Biographies of medieval people, particularly of women, are going to be the equivalent of the long-focus lens: all the machinery can at least bring the target into view, but necessarily a bit flattened.

Baker works hard to tease out from behind their men the two Eleanors (one the sister, and one the wife, of Henry III--the seldom-mentioned, long-reigned son of the infamous King John), but as there is scarce material about women of the time, it's a monumental task of detective work, perhaps prompting the author to make somewhat novelistic-sounding guesses as to thoughts and actions. I actually liked these--they were fairly well labeled as such (unlike too many biographers of Jane Austen, who can't seem to resist telling us what was in her head via her fiction), and they helped to bring the lives of these people better into focus.

I appreciated Baker's efforts to convey a sense of the time: this was the generation after the Magna Carta. Henry had to negotiate his way between traditional views of kingship and what his father had agreed to with the barons, who came together for those first Parliaments.

This was still the time of crusades, and Baker gives a little attention to the thinking behind these (disastrous) ventures that had some complex motivations, and cultural outcomes. He also conveys an idea of medieval kingship as well as thinking, through details such as Henry's and Eleanor's habit of feeding hundreds of poor people a day--thousands, after some big event, in order to assure that these people's prayers would have extra impact on temporal events. Such actions helped shape the evolving idea of what kings were, and what they could do.

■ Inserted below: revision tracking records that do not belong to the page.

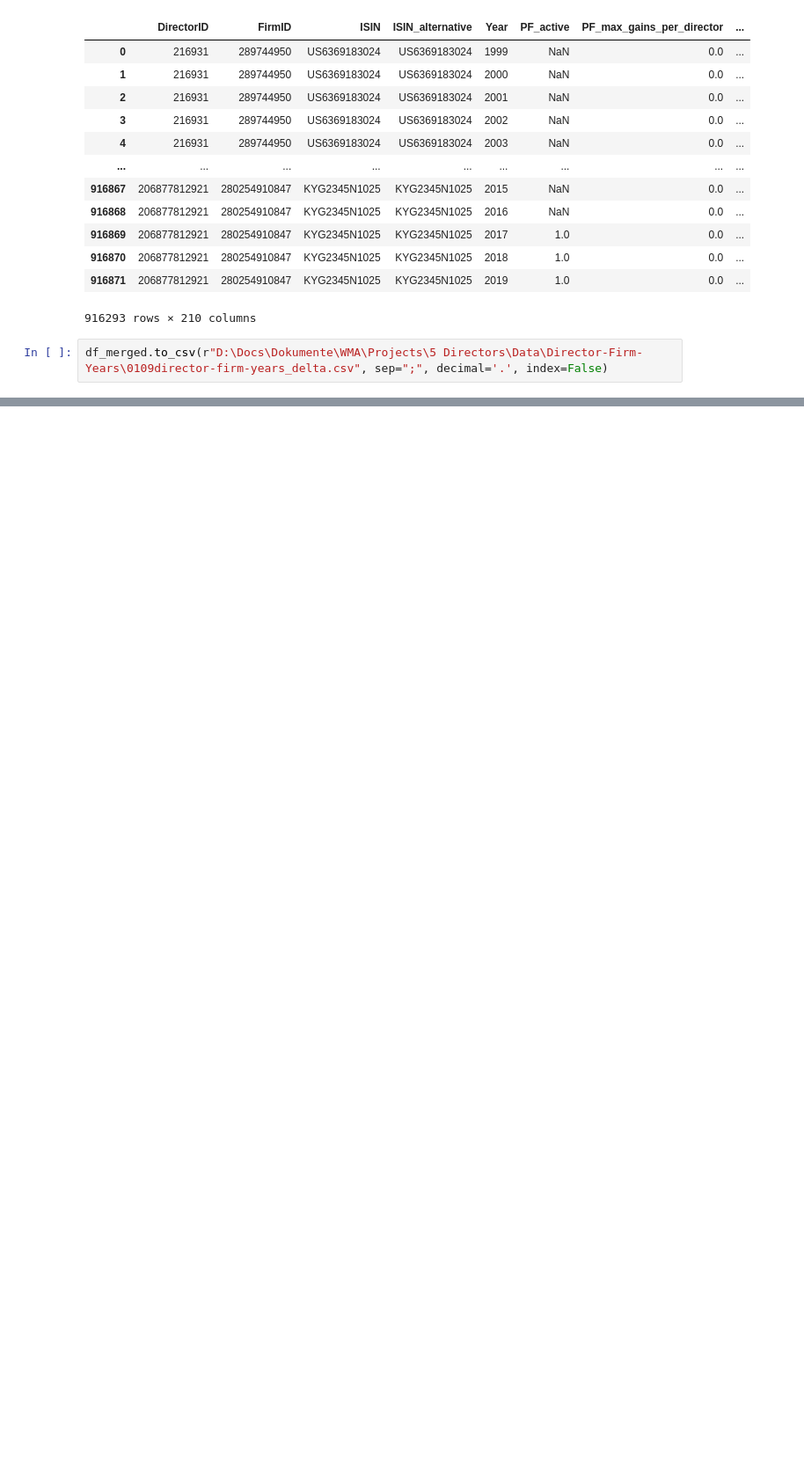
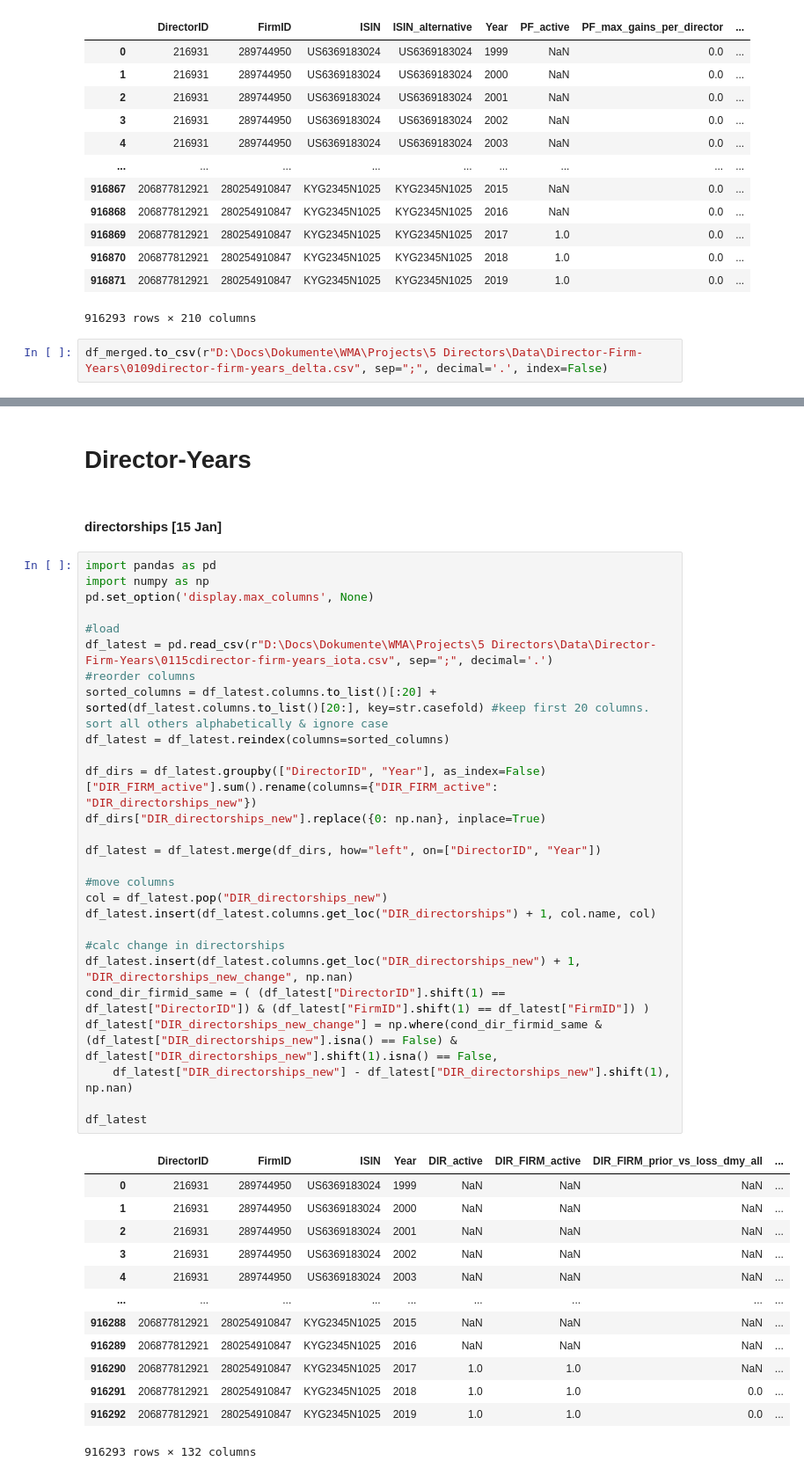
Before and after one commit to hannez11/director-project, a Jupyter notebook: merge notebooks/merge_variables.ipynb, the cells around one changed output, grey strips where cells are left out. Shown at 88% size. Saved outputs shown, nothing was run; the diff lists cells and outputs as text; blank space fills up the shorter version.

```diff
--- a/merge notebooks/merge_variables.ipynb
+++ b/merge notebooks/merge_variables.ipynb
@@ -700,0 +771,45 @@ df_merged.to_csv(r"D:\Docs\Dokumente\WMA\Projects\5 Directors\Data\Director-Firm
+# %% [markdown]
+# Director-Years
+# %% [markdown]
+#### directorships [15 Jan]
+# %%
+import pandas as pd
+import numpy as np
+pd.set_option('display.max_columns', None)
+
+#load
+df_latest = pd.read_csv(r"D:\Docs\Dokumente\WMA\Projects\5 Directors\Data\Director-Firm-Years\0115cdirector-firm-years_iota.csv", sep=";", decimal='.')
+#reorder columns
+sorted_columns = df_latest.columns.to_list()[:20] + sorted(df_latest.columns.to_list()[20:], key=str.casefold) #keep first 20 columns. sort all others alphabetically & ignore case
+df_latest = df_latest.reindex(columns=sorted_columns)
+
+df_dirs = df_latest.groupby(["DirectorID", "Year"], as_index=False)["DIR_FIRM_active"].sum().rename(columns={"DIR_FIRM_active": "DIR_directorships_new"})
+df_dirs["DIR_directorships_new"].replace({0: np.nan}, inplace=True)
+
+df_latest = df_latest.merge(df_dirs, how="left", on=["DirectorID", "Year"])
+
+#move columns
+col = df_latest.pop("DIR_directorships_new")
+df_latest.insert(df_latest.columns.get_loc("DIR_directorships") + 1, col.name, col)
+
+#calc change in directorships
+df_latest.insert(df_latest.columns.get_loc("DIR_directorships_new") + 1, "DIR_directorships_new_change", np.nan)
+cond_dir_firmid_same = ( (df_latest["DirectorID"].shift(1) == df_latest["DirectorID"]) & (df_latest["FirmID"].shift(1) == df_latest["FirmID"]) )
+df_latest["DIR_directorships_new_change"] = np.where(cond_dir_firmid_same & (df_latest["DIR_directorships_new"].isna() == False) & df_latest["DIR_directorships_new"].shift(1).isna() == False,
+    df_latest["DIR_directorships_new"] - df_latest["DIR_directorships_new"].shift(1), np.nan)
+
+df_latest
+# %% [output]
+|  | DirectorID | FirmID | ISIN | Year | DIR_active | DIR_FIRM_active | DIR_FIRM_prior_vs_loss_dmy_all | ... |
+| 0 | 216931 | 289744950 | US6369183024 | 1999 | NaN | NaN | NaN | ... |
+| 1 | 216931 | 289744950 | US6369183024 | 2000 | NaN | NaN | NaN | ... |
+| 2 | 216931 | 289744950 | US6369183024 | 2001 | NaN | NaN | NaN | ... |
+| 3 | 216931 | 289744950 | US6369183024 | 2002 | NaN | NaN | NaN | ... |
+| 4 | 216931 | 289744950 | US6369183024 | 2003 | NaN | NaN | NaN | ... |
+| ... | ... | ... | ... | ... | ... | ... | ... | ... |
+| 916288 | 206877812921 | 280254910847 | KYG2345N1025 | 2015 | NaN | NaN | NaN | ... |
+| 916289 | 206877812921 | 280254910847 | KYG2345N1025 | 2016 | NaN | NaN | NaN | ... |
+| 916290 | 206877812921 | 280254910847 | KYG2345N1025 | 2017 | 1.0 | 1.0 | NaN | ... |
+| 916291 | 206877812921 | 280254910847 | KYG2345N1025 | 2018 | 1.0 | 1.0 | 0.0 | ... |
+| 916292 | 206877812921 | 280254910847 | KYG2345N1025 | 2019 | 1.0 | 1.0 | 0.0 | ... |
+916293 rows × 132 columns
```
Also changed, not shown: parts of 54 cells of this notebook, 3 other files.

But the fact remains that there is scant primary evidence about these interesting women. We know that both Eleanors had spouses who remained faithful their entire lives. We catch sight of them in snatches through pregnancies and deliveries and children through the festivals, rituals, and some letters. We can see that they were friends until friendship was impossible when Simon de Montfort turned against Henry and embarked on disastrous and bloody civil war.

Baker does a good job of winnowing truth from contemporary chroniclers, who made no bones about their agendas: when men wrote about women, even queens, it was always to instruct, and the lesson was invariably that good queens are submissive, faithful, and fruitful, and bad queens are bad wives and try to encroach on male prerogatives.

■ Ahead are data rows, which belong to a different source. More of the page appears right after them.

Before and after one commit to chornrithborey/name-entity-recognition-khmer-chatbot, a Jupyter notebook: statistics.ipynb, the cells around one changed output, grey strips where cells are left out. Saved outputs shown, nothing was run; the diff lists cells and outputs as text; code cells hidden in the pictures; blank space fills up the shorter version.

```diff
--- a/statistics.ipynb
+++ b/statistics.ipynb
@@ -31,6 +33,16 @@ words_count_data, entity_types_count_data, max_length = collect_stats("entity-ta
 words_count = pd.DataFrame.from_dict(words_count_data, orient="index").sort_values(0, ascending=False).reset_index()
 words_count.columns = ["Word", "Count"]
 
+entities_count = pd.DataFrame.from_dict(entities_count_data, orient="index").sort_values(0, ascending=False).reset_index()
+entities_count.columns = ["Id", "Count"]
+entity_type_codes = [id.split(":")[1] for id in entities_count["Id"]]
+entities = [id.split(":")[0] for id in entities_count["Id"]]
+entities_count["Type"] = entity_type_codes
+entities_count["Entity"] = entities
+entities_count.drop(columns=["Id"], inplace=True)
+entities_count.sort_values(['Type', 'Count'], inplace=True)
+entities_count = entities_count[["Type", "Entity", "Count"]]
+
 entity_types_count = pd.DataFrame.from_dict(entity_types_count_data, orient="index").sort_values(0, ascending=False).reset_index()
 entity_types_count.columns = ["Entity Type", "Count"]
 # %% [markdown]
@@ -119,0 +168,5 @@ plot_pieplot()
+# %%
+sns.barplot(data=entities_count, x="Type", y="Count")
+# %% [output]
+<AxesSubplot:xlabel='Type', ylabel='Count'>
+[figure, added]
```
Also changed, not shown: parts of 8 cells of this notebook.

Excellent notes provide intriguing nuggets of information for the history detectives among us, along with a very strong bibliography. 

I read this in snips over months; it was easy to put down, but always a pleasure to pick up again. I'd recommend it for readers curious about a seldom-visited period.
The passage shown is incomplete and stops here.